Wall Street seeking catalysts to sustain media-stock surge

Third-quarter earnings season will play a big role

The fourth quarter started with a pullback of stock markets after a long rally that began in March, but since then stocks have made a comeback.

Shares of big media and entertainment companies, which recently received love from analysts striking more bullish advertising tones, also were among those that fell and then rebounded.

How the stocks of sector biggies will do through year's end will depend in part on third-quarter earnings season, which kicks off with today's financial update from General Electric, including its NBC Universal unit.

Early earnings reports from the likes of Google have beaten expectations, and Wall Street expects the latest earnings from media and entertainment giants also could provide upside surprises. But investors really are looking for positives on ad-revenue trends and guidance to further drive up stocks during the coming weeks.

Otherwise, sector stocks finally could end their upward run, which has seen many up big year-to-date.

The consensus was for slow, drawn-out ad improvement. But UBS analyst Michael Morris recently upgraded the sector, predicting ad revenue ultimately will rise to pre-recession levels. He boosted his price targets and earnings estimates for this year and next on CBS Corp., Disney and Time Warner.

"Consensus media estimates will be revised upward in the coming months as advertising-revenue outlooks improve," he predicted.

Shares of CBS Corp. already were up about 50% as of the end of the third quarter -- they're up 62% year-to-date as of Thursday's close, Bloomberg said. News Corp. and Viacom follow closely, up 46% apiece as of the end of September and 54% and 50%, respectively, as of Thursday.

Time Warner and Sony also are running ahead in double-digit percentages, up 38% and 34%, respectively, year-to-date, according to Bloomberg, which also shows Disney up 29% this year.

Sector stocks already had handily outperformed the Dow (up 10.7%) and the broad S&P 500 stock index (up 17%) through the end of September.

Among other entertainment stocks, DreamWorks Animation shares are up from $25.26 to $33.67, a 33% gain.

Goldman Sachs analyst Ingrid Chung this month added the stock to her firm's Americas Conviction Buy List, suggesting it could gain steam going into next year.

She raised her 2010 financial estimates on DWA and boosted her price target to $45; that target also incorporates a 25% chance of a takeover at $50 a share.

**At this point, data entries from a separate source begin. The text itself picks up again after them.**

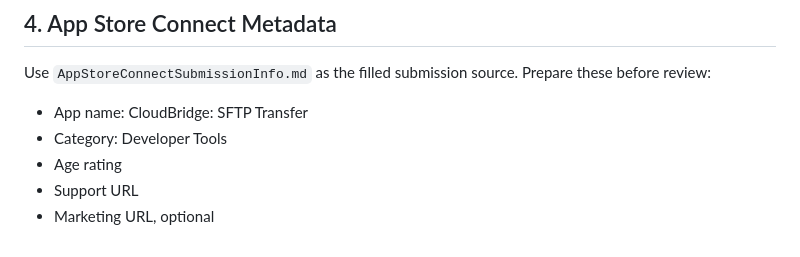
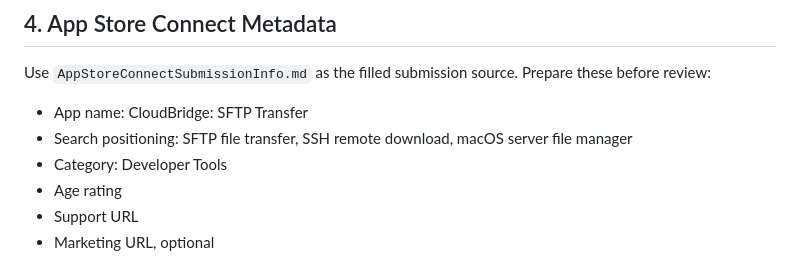
Before and after one commit to wxic2758-create/CloudBridge, a Markdown page: AppStoreRelease.md, the part around the change. Drawn GitHub-style.

```diff
--- a/AppStoreRelease.md
+++ b/AppStoreRelease.md
@@ -108,6 +108,7 @@ Upload `build/CloudBridge.pkg` with Transporter or App Store Connect tooling.
 Use `AppStoreConnectSubmissionInfo.md` as the filled submission source. Prepare these before review:
 
   - App name: CloudBridge: SFTP Transfer
+  - Search positioning: SFTP file transfer, SSH remote download, macOS server file manager
 - Category: Developer Tools
 - Age rating
 - Support URL
```
Also changed, not shown: AppStoreConnectSubmissionInfo.md (+2 -2 lines), cloudbridge-product-plan.md (+1 -1 lines).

TW has been among the potential suitors cited.

Among the things Chung likes: Street estimates, she said, assume lackluster attendance for 3D films next year; "Shrek 4" expectations are still "conservative"; and the firm has a "compelling valuation" that does not incorporate much premium for a potential acquisition.

Viacom and TW have also received some analyst support. UBS' Morris upgraded his rating on Viacom shares last month from "neutral" to "buy" and boosted his price target from $26 to $34. His argument: Viacom's market value has fallen too far below peers.

Later in September, Barclays Capital analyst Anthony DiClemente reiterated his support for Viacom shares, saying they trade at the most attractive price/earnings ratio in all of media. He raised his price target by $5 to $32 and maintained his "overweight" rating.

TW has earned praise recently ahead of its planned AOL separation. Pali Research analyst Richard Greenfield raised his price target by $7 to $35 after raising his 2009 and 2010 financial estimates and predicting more upside for the content businesses.

"There is substantial value-creation potential within TW's existing assets mitigating the need/risks associated with acquisitions (such as Vivendi's 20% stake in NBC Universal, Scripps Networks, DreamWorks Animation, etc.)," he said.

Georg Szalai can be reached at georg.szalai@thr.com.